- Your task:
Your answer should be every line below that includes the word "Also".

- Exercise inputs:
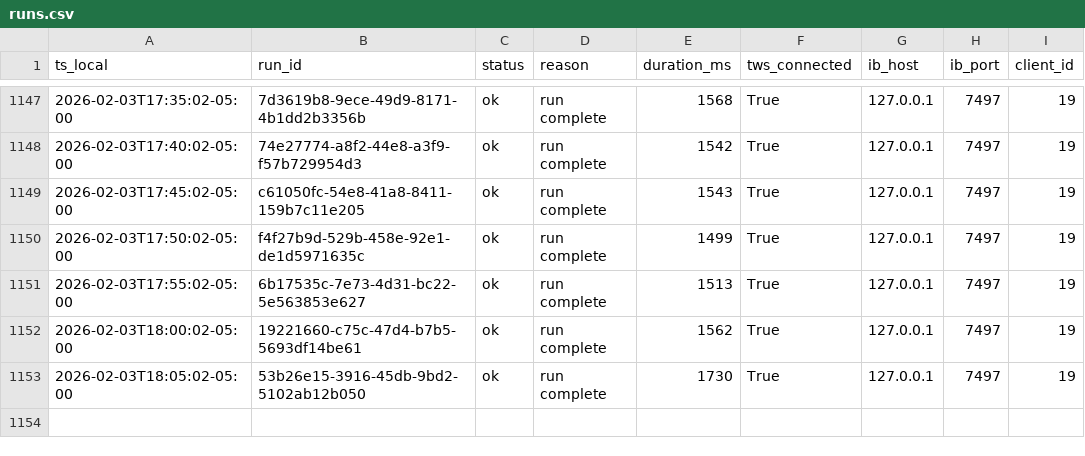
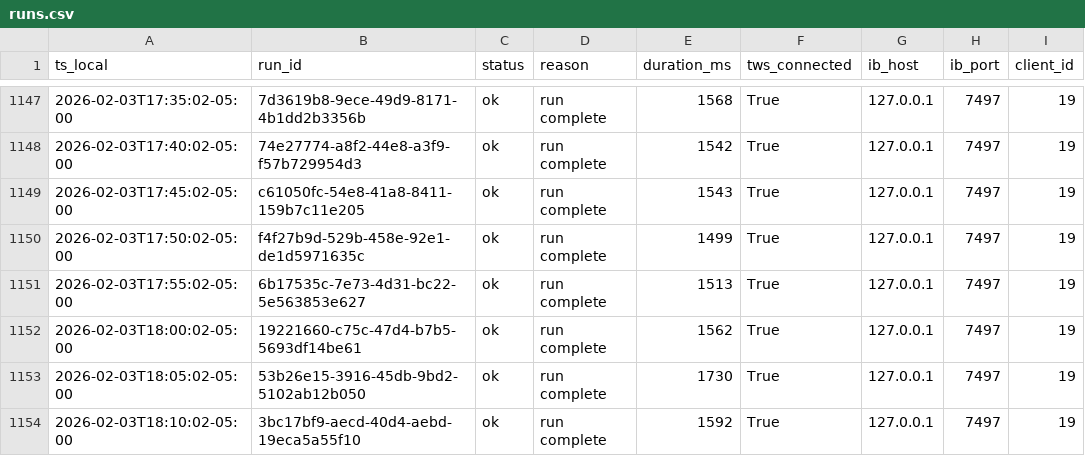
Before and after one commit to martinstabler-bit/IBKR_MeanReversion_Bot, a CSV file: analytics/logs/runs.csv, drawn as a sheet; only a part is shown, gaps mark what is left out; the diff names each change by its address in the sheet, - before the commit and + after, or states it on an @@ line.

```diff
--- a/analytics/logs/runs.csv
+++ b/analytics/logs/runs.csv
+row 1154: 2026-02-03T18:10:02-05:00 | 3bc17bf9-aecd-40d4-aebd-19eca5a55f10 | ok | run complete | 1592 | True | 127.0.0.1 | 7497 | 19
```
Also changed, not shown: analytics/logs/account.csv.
==
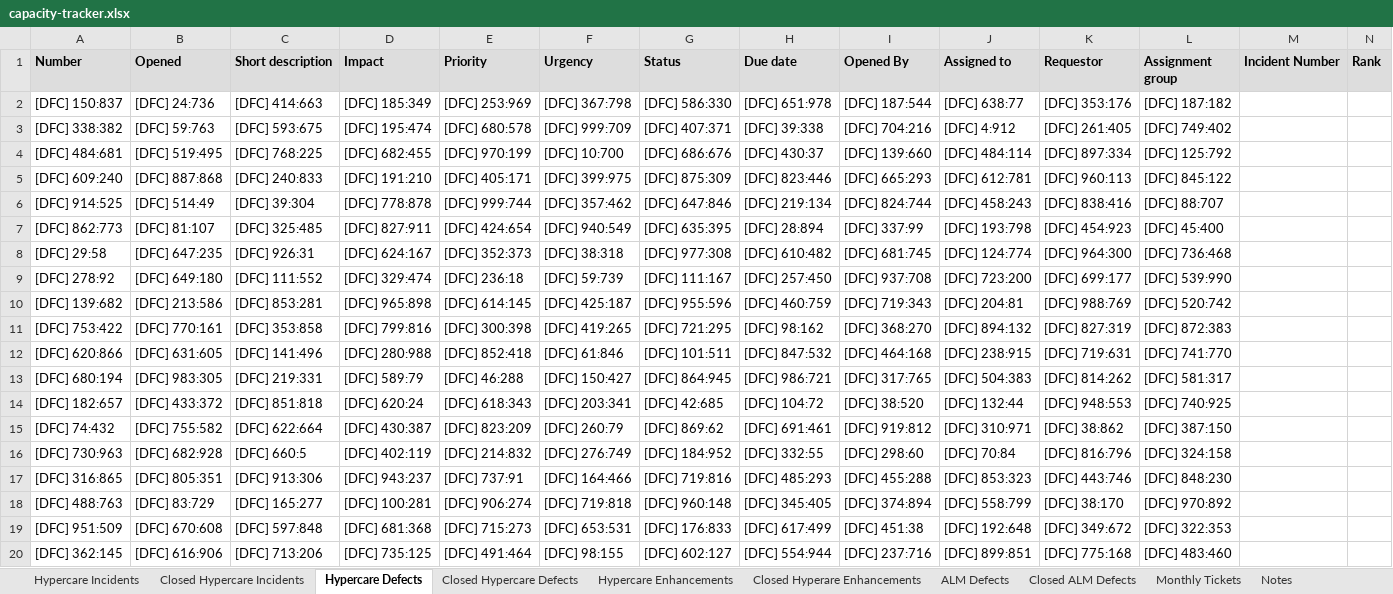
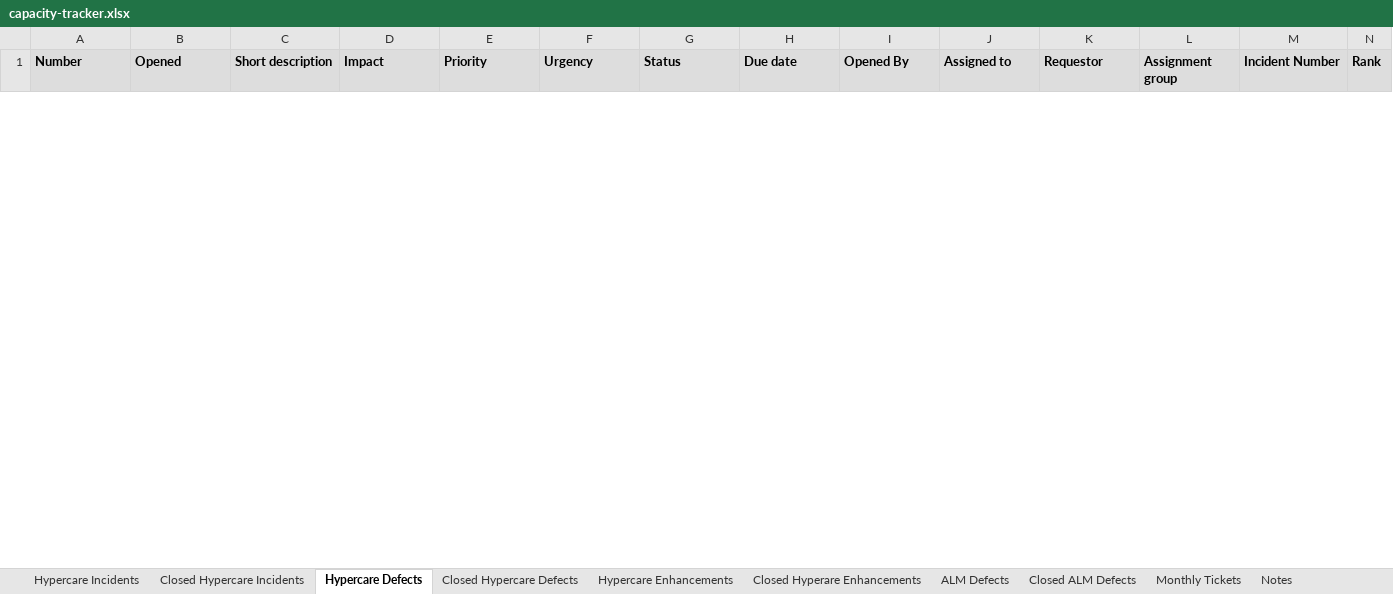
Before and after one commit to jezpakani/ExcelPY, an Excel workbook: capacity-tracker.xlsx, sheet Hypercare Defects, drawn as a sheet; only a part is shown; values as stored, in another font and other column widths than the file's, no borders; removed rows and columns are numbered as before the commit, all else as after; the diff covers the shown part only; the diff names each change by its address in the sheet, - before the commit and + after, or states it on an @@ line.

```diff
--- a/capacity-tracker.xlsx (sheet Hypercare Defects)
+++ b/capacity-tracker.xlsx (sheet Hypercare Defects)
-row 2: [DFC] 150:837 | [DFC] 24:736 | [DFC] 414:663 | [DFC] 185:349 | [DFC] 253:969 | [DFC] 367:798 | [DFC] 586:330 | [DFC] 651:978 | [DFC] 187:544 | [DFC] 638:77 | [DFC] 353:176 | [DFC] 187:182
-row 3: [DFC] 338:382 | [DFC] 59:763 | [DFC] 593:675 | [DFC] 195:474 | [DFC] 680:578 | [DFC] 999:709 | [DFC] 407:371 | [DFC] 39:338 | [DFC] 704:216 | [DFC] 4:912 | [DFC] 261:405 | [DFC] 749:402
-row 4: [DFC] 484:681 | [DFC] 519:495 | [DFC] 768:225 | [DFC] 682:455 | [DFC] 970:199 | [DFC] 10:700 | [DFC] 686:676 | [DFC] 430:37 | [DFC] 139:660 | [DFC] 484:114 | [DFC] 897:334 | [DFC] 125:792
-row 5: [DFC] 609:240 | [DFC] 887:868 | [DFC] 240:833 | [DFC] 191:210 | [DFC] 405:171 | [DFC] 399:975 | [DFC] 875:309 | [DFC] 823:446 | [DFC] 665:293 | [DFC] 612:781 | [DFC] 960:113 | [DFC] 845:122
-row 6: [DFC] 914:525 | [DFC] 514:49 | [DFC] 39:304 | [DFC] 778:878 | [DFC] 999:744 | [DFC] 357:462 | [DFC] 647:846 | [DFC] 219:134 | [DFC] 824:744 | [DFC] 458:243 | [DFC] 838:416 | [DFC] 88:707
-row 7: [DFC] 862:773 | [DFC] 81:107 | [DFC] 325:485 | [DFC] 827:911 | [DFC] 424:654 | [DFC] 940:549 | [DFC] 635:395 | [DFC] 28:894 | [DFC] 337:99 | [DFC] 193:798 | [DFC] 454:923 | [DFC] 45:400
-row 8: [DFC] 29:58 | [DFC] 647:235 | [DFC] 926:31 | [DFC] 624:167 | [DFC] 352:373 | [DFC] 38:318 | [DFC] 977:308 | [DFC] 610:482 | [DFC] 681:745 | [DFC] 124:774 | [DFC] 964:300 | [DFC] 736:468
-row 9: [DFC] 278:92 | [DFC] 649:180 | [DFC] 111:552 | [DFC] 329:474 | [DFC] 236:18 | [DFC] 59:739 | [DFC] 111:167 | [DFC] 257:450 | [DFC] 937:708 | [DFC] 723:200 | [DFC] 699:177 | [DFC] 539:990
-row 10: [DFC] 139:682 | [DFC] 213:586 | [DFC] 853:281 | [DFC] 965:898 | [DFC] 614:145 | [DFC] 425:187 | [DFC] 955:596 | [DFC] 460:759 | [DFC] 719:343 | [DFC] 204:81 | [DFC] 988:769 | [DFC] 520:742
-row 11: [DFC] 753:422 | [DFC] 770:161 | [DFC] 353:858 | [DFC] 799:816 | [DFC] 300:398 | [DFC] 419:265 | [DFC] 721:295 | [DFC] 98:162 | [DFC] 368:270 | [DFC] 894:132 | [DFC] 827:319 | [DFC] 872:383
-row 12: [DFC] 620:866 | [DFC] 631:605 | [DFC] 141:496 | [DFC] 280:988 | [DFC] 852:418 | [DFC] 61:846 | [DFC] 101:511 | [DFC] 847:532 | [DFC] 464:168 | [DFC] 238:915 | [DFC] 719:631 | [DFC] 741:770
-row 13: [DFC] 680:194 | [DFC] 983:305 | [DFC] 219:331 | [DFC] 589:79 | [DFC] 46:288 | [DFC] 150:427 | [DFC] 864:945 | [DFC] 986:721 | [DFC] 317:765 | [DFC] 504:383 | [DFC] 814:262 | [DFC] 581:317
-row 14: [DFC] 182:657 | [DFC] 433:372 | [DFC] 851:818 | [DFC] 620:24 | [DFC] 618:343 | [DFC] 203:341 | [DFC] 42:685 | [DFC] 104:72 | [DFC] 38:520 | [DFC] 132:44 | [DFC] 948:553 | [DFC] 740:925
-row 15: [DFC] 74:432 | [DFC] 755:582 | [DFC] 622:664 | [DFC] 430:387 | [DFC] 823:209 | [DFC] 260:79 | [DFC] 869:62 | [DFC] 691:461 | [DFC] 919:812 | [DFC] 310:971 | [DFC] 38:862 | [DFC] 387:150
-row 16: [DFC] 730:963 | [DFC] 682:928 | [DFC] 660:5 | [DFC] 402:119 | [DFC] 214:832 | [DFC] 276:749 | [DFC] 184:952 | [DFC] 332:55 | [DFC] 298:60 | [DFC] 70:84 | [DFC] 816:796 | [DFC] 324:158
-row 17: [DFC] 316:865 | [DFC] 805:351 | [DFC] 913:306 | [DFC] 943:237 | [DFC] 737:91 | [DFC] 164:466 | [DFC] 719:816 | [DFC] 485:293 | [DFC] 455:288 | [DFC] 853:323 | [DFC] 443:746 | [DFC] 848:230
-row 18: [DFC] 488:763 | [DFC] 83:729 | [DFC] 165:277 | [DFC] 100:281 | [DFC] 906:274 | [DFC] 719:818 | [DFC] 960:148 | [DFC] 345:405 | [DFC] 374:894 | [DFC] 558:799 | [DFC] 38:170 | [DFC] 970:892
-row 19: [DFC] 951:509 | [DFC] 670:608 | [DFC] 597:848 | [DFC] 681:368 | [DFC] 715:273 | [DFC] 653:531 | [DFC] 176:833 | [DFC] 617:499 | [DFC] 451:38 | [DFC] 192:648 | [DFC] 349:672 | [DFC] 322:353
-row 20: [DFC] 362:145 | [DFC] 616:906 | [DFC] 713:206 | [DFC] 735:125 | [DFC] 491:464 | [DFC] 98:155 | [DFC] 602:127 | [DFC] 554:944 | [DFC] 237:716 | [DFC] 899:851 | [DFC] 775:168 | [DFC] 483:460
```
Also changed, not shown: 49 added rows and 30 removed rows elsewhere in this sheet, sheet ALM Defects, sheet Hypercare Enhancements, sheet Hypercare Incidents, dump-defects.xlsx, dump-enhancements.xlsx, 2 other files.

- Answer to the problem:
Also changed, not shown: analytics/logs/account.csv.
Also changed, not shown: 49 added rows and 30 removed rows elsewhere in this sheet, sheet ALM Defects, sheet Hypercare Enhancements, sheet Hypercare Incidents, dump-defects.xlsx, dump-enhancements.xlsx, 2 other files.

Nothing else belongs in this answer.